== BRIEF ==
The answer should be each line of the records that contains the word "README"; please copy them all.

Change detection data:
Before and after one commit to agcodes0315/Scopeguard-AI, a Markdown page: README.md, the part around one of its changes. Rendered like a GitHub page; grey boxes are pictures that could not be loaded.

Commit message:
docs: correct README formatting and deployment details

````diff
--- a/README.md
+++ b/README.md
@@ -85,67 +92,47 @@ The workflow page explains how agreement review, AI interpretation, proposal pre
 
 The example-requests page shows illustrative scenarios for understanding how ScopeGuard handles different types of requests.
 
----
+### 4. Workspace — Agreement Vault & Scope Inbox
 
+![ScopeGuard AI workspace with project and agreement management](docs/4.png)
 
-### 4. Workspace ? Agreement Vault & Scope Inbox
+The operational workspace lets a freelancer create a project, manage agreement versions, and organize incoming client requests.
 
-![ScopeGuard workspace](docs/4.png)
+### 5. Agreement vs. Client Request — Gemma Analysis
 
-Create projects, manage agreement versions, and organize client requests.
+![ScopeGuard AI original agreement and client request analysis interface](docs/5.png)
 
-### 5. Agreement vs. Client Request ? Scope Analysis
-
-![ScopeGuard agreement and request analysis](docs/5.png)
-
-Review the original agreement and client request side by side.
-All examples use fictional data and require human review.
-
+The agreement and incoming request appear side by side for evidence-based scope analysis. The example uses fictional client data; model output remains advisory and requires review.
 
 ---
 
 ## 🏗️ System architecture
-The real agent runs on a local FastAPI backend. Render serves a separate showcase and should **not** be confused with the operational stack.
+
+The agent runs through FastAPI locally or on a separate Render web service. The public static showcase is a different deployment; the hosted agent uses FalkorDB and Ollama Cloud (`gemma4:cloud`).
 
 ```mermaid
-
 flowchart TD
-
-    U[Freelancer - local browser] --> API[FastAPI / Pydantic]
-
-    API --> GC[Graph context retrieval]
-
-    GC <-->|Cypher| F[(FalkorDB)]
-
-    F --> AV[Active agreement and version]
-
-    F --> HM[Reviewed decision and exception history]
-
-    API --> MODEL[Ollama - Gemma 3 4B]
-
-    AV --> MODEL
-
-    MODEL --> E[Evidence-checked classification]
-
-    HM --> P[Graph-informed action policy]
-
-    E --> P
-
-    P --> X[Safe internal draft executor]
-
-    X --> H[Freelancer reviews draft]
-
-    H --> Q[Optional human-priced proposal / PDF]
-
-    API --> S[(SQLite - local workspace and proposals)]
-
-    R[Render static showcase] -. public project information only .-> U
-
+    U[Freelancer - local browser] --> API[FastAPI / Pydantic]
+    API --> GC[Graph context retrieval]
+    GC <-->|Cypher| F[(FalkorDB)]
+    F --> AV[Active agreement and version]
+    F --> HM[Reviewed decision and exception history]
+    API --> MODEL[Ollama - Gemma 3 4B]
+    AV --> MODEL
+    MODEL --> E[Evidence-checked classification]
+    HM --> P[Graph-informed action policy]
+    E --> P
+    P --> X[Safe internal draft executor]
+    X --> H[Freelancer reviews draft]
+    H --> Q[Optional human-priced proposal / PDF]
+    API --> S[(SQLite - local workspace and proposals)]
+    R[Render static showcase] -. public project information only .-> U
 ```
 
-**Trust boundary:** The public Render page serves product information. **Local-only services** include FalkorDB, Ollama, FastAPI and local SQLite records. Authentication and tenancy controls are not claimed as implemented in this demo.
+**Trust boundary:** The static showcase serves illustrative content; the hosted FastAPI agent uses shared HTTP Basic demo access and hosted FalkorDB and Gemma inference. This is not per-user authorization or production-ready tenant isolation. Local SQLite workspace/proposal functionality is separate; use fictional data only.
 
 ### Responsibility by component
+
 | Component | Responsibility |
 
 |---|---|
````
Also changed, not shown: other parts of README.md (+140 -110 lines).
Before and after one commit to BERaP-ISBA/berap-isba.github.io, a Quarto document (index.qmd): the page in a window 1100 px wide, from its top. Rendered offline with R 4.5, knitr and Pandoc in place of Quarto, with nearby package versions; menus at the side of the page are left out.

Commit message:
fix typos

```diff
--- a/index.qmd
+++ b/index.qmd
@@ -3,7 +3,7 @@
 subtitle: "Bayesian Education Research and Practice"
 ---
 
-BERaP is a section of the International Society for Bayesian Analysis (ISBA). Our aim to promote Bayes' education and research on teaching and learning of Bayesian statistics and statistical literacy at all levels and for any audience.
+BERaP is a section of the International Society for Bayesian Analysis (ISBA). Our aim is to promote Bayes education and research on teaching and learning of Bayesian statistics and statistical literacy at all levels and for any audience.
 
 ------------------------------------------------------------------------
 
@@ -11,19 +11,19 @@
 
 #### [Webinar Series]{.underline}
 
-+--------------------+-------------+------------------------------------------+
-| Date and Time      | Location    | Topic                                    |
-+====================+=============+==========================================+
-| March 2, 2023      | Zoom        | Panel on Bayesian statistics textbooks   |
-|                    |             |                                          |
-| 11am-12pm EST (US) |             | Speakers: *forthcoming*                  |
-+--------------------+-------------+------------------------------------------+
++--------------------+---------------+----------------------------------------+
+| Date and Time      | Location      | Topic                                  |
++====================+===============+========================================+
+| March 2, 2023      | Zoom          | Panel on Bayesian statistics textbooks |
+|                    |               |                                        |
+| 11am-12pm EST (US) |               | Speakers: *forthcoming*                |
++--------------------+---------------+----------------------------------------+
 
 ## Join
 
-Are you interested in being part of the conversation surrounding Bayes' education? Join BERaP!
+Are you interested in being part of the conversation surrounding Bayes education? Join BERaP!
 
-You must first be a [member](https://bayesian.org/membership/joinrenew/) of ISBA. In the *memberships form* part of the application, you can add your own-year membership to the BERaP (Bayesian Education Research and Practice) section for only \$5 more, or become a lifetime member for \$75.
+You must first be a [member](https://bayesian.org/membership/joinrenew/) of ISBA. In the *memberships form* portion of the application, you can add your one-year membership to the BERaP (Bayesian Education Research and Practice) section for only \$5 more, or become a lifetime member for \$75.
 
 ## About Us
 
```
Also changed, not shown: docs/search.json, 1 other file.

== SOLUTION ==
Before and after one commit to agcodes0315/Scopeguard-AI, a Markdown page: README.md, the part around one of its changes. Rendered like a GitHub page; grey boxes are pictures that could not be loaded.
docs: correct README formatting and deployment details
--- a/README.md
+++ b/README.md
Also changed, not shown: other parts of README.md (+140 -110 lines).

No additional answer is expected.